Community Outreach

Outreach activities at the Austin Zen Center have included providing pen pals and meditation instruction to prison and jail inmates; providing nonperishable foods to the Hope Food Pantry, environmental stewardship and services, and offering meditation classes and general information about Zen Buddhism to local schools. We welcome volunteers for the following outreach activities:

Food Pantry

The Austin Zen Center partners with the Trinity United Methodist Church to collect non-perishable food to be distributed to those in need. All are welcome to bring food items to AZC and leave them in the basket in the foyer. When the basket is full we deliver its contents to the Hope Food Pantry.

Hospice Volunteers

Hospice volunteers serve in a variety of roles, including visiting patients, walking pets of patients, bereavement support, and office duties. Participation in a hospice volunteer training program (like Hospice Austin) is a prerequisite for becoming a volunteer. For more information contact Barbara Noblin at btnoblin@gmail.com.

Prison Outreach

In accordance with the Austin Zen Center’s endeavor to relieve suffering through social action based on practices that develop mental resilience and altruism, we help inmates cultivate wholesome changes of mind and behavior that facilitate a more positive experience during incarceration and a successful re-entry into society.

AZC has had members who functioned as volunteer meditation/Buddhism teaches in area prisons and the center has an ongoing interest in supporting this sort of work. We also support inmates through prison pen-pal correspondence. For the right practitioner, teaching in prison can be a wonderful form of practice and service. That said, although many people feel called to serve this community, it is not for everyone.
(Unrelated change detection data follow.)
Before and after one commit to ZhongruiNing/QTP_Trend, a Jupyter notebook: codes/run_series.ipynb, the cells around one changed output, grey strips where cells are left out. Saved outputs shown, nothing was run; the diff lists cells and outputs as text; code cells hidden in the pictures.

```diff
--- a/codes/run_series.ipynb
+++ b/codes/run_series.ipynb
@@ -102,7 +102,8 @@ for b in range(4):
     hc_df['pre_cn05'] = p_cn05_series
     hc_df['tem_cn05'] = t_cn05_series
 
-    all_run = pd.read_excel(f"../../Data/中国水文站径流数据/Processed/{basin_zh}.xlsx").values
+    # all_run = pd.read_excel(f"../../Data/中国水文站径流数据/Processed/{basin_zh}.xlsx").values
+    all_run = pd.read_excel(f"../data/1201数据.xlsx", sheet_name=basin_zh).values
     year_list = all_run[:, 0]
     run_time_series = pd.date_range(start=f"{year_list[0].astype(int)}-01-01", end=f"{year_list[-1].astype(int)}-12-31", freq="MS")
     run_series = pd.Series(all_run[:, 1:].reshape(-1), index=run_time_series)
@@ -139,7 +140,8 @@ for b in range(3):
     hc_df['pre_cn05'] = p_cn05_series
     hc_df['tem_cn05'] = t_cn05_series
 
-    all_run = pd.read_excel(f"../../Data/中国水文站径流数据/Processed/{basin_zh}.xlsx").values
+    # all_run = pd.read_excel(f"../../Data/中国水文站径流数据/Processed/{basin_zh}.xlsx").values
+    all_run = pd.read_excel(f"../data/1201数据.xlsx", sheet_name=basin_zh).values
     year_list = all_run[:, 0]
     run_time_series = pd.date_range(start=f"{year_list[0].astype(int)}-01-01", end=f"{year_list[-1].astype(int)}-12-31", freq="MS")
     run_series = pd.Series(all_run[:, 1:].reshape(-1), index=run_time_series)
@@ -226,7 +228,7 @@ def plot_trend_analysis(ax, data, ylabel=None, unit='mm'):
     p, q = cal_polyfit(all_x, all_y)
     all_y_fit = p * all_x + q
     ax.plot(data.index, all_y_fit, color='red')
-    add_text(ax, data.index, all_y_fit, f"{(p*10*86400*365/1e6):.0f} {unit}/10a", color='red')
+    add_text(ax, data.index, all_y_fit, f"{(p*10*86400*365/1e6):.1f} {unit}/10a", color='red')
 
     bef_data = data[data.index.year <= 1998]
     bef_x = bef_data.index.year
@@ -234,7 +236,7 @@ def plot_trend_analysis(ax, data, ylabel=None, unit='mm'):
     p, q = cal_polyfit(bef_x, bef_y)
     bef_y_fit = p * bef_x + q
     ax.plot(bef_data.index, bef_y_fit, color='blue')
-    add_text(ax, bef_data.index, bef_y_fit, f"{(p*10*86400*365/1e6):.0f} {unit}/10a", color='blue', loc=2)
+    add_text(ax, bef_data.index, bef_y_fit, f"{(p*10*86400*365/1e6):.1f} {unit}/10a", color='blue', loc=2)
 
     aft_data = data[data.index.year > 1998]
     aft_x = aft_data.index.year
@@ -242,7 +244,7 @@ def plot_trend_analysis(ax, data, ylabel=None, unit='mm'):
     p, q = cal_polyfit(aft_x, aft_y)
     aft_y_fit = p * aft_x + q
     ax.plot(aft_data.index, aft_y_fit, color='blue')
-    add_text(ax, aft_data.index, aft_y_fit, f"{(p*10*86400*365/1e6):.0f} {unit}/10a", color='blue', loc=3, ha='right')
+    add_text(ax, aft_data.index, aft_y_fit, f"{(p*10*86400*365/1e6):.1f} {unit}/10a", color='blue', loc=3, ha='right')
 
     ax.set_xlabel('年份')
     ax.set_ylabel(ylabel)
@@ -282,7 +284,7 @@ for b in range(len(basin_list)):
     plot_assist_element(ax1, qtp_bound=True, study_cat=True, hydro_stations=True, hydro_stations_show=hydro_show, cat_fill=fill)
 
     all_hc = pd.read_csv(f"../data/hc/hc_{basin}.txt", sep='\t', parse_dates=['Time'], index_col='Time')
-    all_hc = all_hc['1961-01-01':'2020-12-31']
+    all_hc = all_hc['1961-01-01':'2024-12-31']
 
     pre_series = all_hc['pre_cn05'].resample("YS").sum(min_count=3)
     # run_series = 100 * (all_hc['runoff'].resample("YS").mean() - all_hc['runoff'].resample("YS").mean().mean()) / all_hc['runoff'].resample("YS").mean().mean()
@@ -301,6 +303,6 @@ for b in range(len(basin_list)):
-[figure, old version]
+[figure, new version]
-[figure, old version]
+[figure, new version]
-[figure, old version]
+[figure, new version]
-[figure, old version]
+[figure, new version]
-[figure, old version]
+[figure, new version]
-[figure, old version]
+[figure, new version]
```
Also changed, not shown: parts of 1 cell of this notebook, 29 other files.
We ask that everyone who considers volunteering to serve in this way has the resources and resiliency required for this work, including having a daily meditation practice, a basic understanding of the Four Noble Truths and the Eightfold Path, and the availability to check in regularly with AZC Leadership or with designated members who have experience in this sort of work.

If you feel that you may be interested in participating as a volunteer or a pen-pal please contact admin@austinzencenter.org.

Prison BuddhaPals

One of the easiest ways to participate in prison outreach is to become a BuddhaPal. This involves corresponding with an inmate who has requested a Buddhist pen-pal. Letters are sent to the Austin Zen Center and picked up at the Center so as to ensure everyone’s safety. There are guidelines for this relationship.

This relationship has often proven to be beneficial both for the inmate and for the BuddhaPal Pen-pal.

Many interested inmates have been practicing for several years, and some have taken the precepts in prison. They are wonderful people who have some problems, much like the rest of us. As prisoners they are very connected to their suffering, which can be a fruitful place of practice.

For those interested in writing to prisoners who are interested in learning more about Zen Buddhist practice, contact Daniel at laknumbchuck@gmail.com. Donations of Dharma books for prisoners are also welcome.

Texas Interfaith Power and Light

Texas Interfaith Power and Light (TXIPL) is a nonprofit religious education project that helps congregations of all faiths in Texas take action to reduce global warming and air pollution through energy conservation and renewable energy strategies. TXIPL provides education and training needed to incorporate emissions reduction and renewable energy into day-to-day activities and operations.

Austin Interfaith Environmental Network

The Austin Zen Center has been a member of the Austin Interfaith Environmental Network, whose work is to inspire and assist Austin’s religious communities to lead the effort to care for the earth and to transform ways of life that cause climate change; to provide experiences to allow the community to enjoy, understand, and appreciate creation (e.g. nature hikes, canoeing); and to satisfy environmental needs of the community, especially the underserved. (e.g. creek clean up, gardening).